* _EXERCISE_
Leaving out the pictures, write the following records exactly as they read.

=== RECORDS SUPPLIED ===

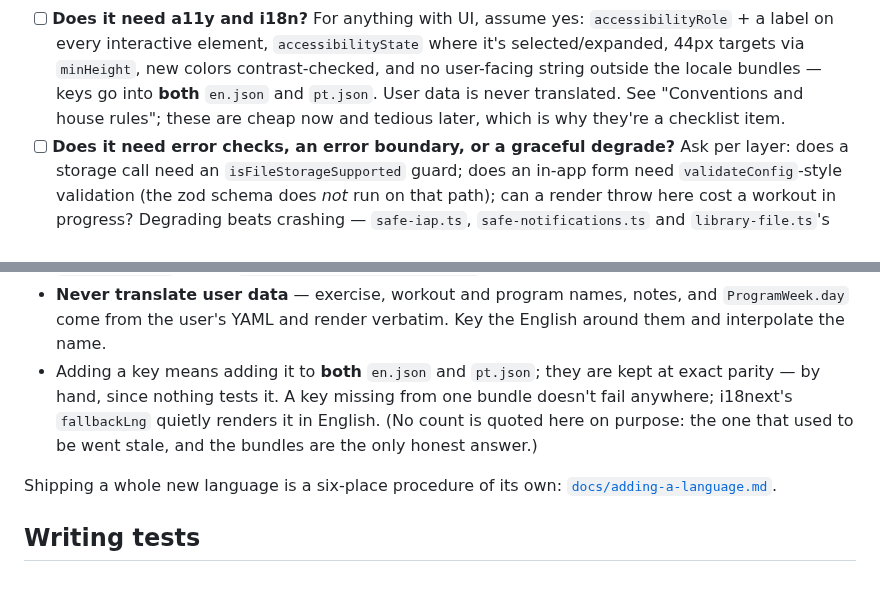
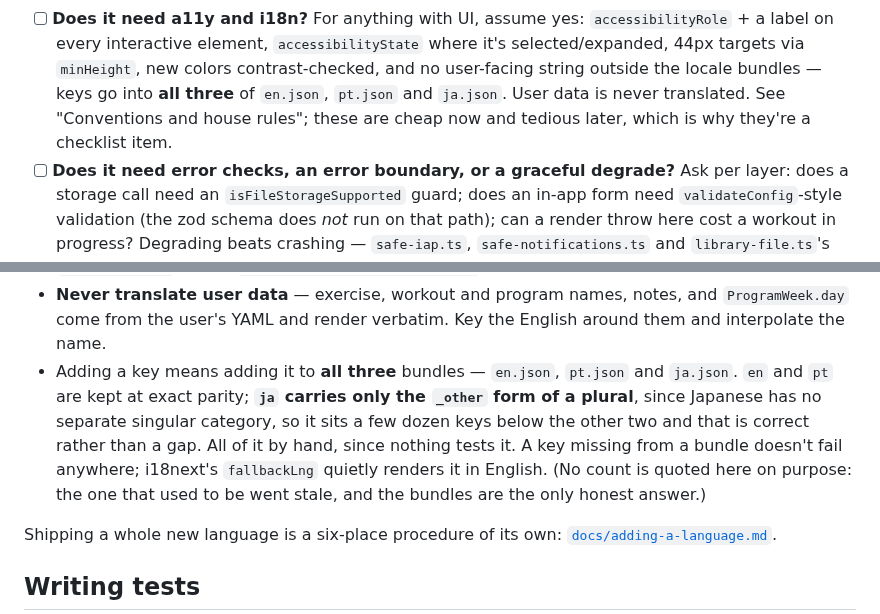
Before and after one commit to celsaad/kettle, a Markdown page: AGENTS.md, 2 parts joined by grey strips. Drawn GitHub-style; blank space fills up the shorter version.

Commit message:
Correct the locale rule: three bundles, not two
Both places AGENTS.md states the rule still said keys go into "both en.json
and pt.json". ja.json has been shipping since the Japanese listing went up, so
the rule as written quietly licenses a key that renders in English for every
Japanese reader -- and nothing fails when it happens, because fallbackLng
covers it.

Also records why ja sits below the other two, since the obvious next move is
to "fix" the gap: it carries 579 of en's 610 keys, all 31 of the difference
are _one plural forms, and there are no ja-only keys. Japanese has no separate
singular category, so that shortfall is the correct shape rather than drift.
Measured against the bundles rather than asserted, and deliberately left as a
shape rather than a count -- the count is what went stale last time.

Co-Authored-By: Claude Opus 5 <noreply@anthropic.com>

```diff
--- a/AGENTS.md
+++ b/AGENTS.md
@@ -42,8 +42,9 @@ retrofit, so answer them out loud even when the answer is no.
 - [ ] **Does it need a11y and i18n?** For anything with UI, assume yes: `accessibilityRole` + a label on
       every interactive element, `accessibilityState` where it's selected/expanded, 44px targets via
       `minHeight`, new colors contrast-checked, and no user-facing string outside the locale bundles —
-      keys go into **both** `en.json` and `pt.json`. User data is never translated. See "Conventions
-      and house rules"; these are cheap now and tedious later, which is why they're a checklist item.
+      keys go into **all three** of `en.json`, `pt.json` and `ja.json`. User data is never
+      translated. See "Conventions and house rules"; these are cheap now and tedious later, which is
+      why they're a checklist item.
 - [ ] **Does it need error checks, an error boundary, or a graceful degrade?** Ask per layer: does a
       storage call need an `isFileStorageSupported` guard; does an in-app form need `validateConfig`-style
       validation (the zod schema does *not* run on that path); can a render throw here cost a workout in
@@ -165,10 +166,12 @@ are house rules here rather than a backlog — cheap as you go, tedious to retro
   through `i18n/format.ts` (never `toLocaleDateString('en-US', …)`).
 - **Never translate user data** — exercise, workout and program names, notes, and `ProgramWeek.day`
   come from the user's YAML and render verbatim. Key the English around them and interpolate the name.
-- Adding a key means adding it to **both** `en.json` and `pt.json`; they are kept at exact parity —
-  by hand, since nothing tests it. A key missing from one bundle doesn't fail anywhere; i18next's
-  `fallbackLng` quietly renders it in English. (No count is quoted here on purpose: the one that used
-  to be went stale, and the bundles are the only honest answer.)
+- Adding a key means adding it to **all three** bundles — `en.json`, `pt.json` and `ja.json`. `en` and
+  `pt` are kept at exact parity; **`ja` carries only the `_other` form of a plural**, since Japanese
+  has no separate singular category, so it sits a few dozen keys below the other two and that is
+  correct rather than a gap. All of it by hand, since nothing tests it. A key missing from a bundle
+  doesn't fail anywhere; i18next's `fallbackLng` quietly renders it in English. (No count is quoted
+  here on purpose: the one that used to be went stale, and the bundles are the only honest answer.)
 
 Shipping a whole new language is a six-place procedure of its own:
 [`docs/adding-a-language.md`](docs/adding-a-language.md).
```
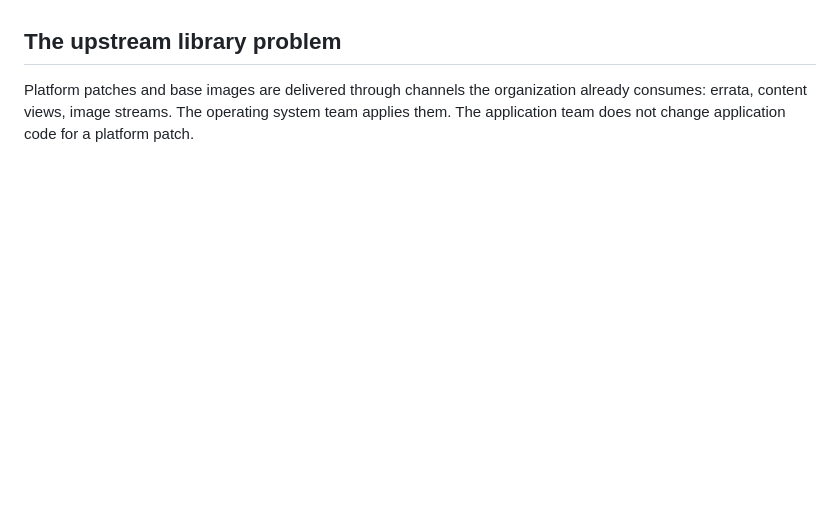
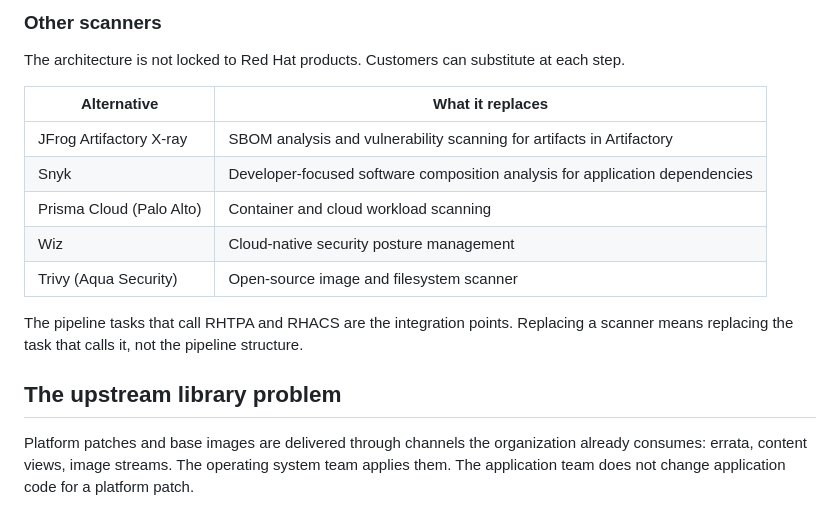
Before and after one commit to rrbanda/lw-agents, a Markdown page: docs/domain/03-solutions.md, the part around one of its changes. Rendered like a GitHub page; blank space fills up the shorter version.

```diff
--- a/docs/domain/03-solutions.md
+++ b/docs/domain/03-solutions.md
@@ -21,3 +67,16 @@ Agents do not add a new kind of fix. They are a way to do the work inside one of
+### Other scanners
+
+The architecture is not locked to Red Hat products. Customers can substitute at each step.
+
+| Alternative | What it replaces |
+| --- | --- |
+| JFrog Artifactory X-ray | SBOM analysis and vulnerability scanning for artifacts in Artifactory |
+| Snyk | Developer-focused software composition analysis for application dependencies |
+| Prisma Cloud (Palo Alto) | Container and cloud workload scanning |
+| Wiz | Cloud-native security posture management |
+| Trivy (Aqua Security) | Open-source image and filesystem scanner |
+
+The pipeline tasks that call RHTPA and RHACS are the integration points. Replacing a scanner means replacing the task that calls it, not the pipeline structure.
 
 ## The upstream library problem
 
```
Also changed, not shown: other parts of docs/domain/03-solutions.md (+46 -0 lines).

===

* _SOLUTION TO THE PROBLEM_
Before and after one commit to celsaad/kettle, a Markdown page: AGENTS.md, 2 parts joined by grey strips. Drawn GitHub-style; blank space fills up the shorter version.

Commit message:
Correct the locale rule: three bundles, not two
Both places AGENTS.md states the rule still said keys go into "both en.json
and pt.json". ja.json has been shipping since the Japanese listing went up, so
the rule as written quietly licenses a key that renders in English for every
Japanese reader -- and nothing fails when it happens, because fallbackLng
covers it.

Also records why ja sits below the other two, since the obvious next move is
to "fix" the gap: it carries 579 of en's 610 keys, all 31 of the difference
are _one plural forms, and there are no ja-only keys. Japanese has no separate
singular category, so that shortfall is the correct shape rather than drift.
Measured against the bundles rather than asserted, and deliberately left as a
shape rather than a count -- the count is what went stale last time.

Co-Authored-By: Claude Opus 5 <noreply@anthropic.com>

```diff
--- a/AGENTS.md
+++ b/AGENTS.md
@@ -42,8 +42,9 @@ retrofit, so answer them out loud even when the answer is no.
 - [ ] **Does it need a11y and i18n?** For anything with UI, assume yes: `accessibilityRole` + a label on
       every interactive element, `accessibilityState` where it's selected/expanded, 44px targets via
       `minHeight`, new colors contrast-checked, and no user-facing string outside the locale bundles —
-      keys go into **both** `en.json` and `pt.json`. User data is never translated. See "Conventions
-      and house rules"; these are cheap now and tedious later, which is why they're a checklist item.
+      keys go into **all three** of `en.json`, `pt.json` and `ja.json`. User data is never
+      translated. See "Conventions and house rules"; these are cheap now and tedious later, which is
+      why they're a checklist item.
 - [ ] **Does it need error checks, an error boundary, or a graceful degrade?** Ask per layer: does a
       storage call need an `isFileStorageSupported` guard; does an in-app form need `validateConfig`-style
       validation (the zod schema does *not* run on that path); can a render throw here cost a workout in
@@ -165,10 +166,12 @@ are house rules here rather than a backlog — cheap as you go, tedious to retro
   through `i18n/format.ts` (never `toLocaleDateString('en-US', …)`).
 - **Never translate user data** — exercise, workout and program names, notes, and `ProgramWeek.day`
   come from the user's YAML and render verbatim. Key the English around them and interpolate the name.
-- Adding a key means adding it to **both** `en.json` and `pt.json`; they are kept at exact parity —
-  by hand, since nothing tests it. A key missing from one bundle doesn't fail anywhere; i18next's
-  `fallbackLng` quietly renders it in English. (No count is quoted here on purpose: the one that used
-  to be went stale, and the bundles are the only honest answer.)
+- Adding a key means adding it to **all three** bundles — `en.json`, `pt.json` and `ja.json`. `en` and
+  `pt` are kept at exact parity; **`ja` carries only the `_other` form of a plural**, since Japanese
+  has no separate singular category, so it sits a few dozen keys below the other two and that is
+  correct rather than a gap. All of it by hand, since nothing tests it. A key missing from a bundle
+  doesn't fail anywhere; i18next's `fallbackLng` quietly renders it in English. (No count is quoted
+  here on purpose: the one that used to be went stale, and the bundles are the only honest answer.)
 
 Shipping a whole new language is a six-place procedure of its own:
 [`docs/adding-a-language.md`](docs/adding-a-language.md).
```
Before and after one commit to rrbanda/lw-agents, a Markdown page: docs/domain/03-solutions.md, the part around one of its changes. Rendered like a GitHub page; blank space fills up the shorter version.

```diff
--- a/docs/domain/03-solutions.md
+++ b/docs/domain/03-solutions.md
@@ -21,3 +67,16 @@ Agents do not add a new kind of fix. They are a way to do the work inside one of
+### Other scanners
+
+The architecture is not locked to Red Hat products. Customers can substitute at each step.
+
+| Alternative | What it replaces |
+| --- | --- |
+| JFrog Artifactory X-ray | SBOM analysis and vulnerability scanning for artifacts in Artifactory |
+| Snyk | Developer-focused software composition analysis for application dependencies |
+| Prisma Cloud (Palo Alto) | Container and cloud workload scanning |
+| Wiz | Cloud-native security posture management |
+| Trivy (Aqua Security) | Open-source image and filesystem scanner |
+
+The pipeline tasks that call RHTPA and RHACS are the integration points. Replacing a scanner means replacing the task that calls it, not the pipeline structure.
 
 ## The upstream library problem
 
```
Also changed, not shown: other parts of docs/domain/03-solutions.md (+46 -0 lines).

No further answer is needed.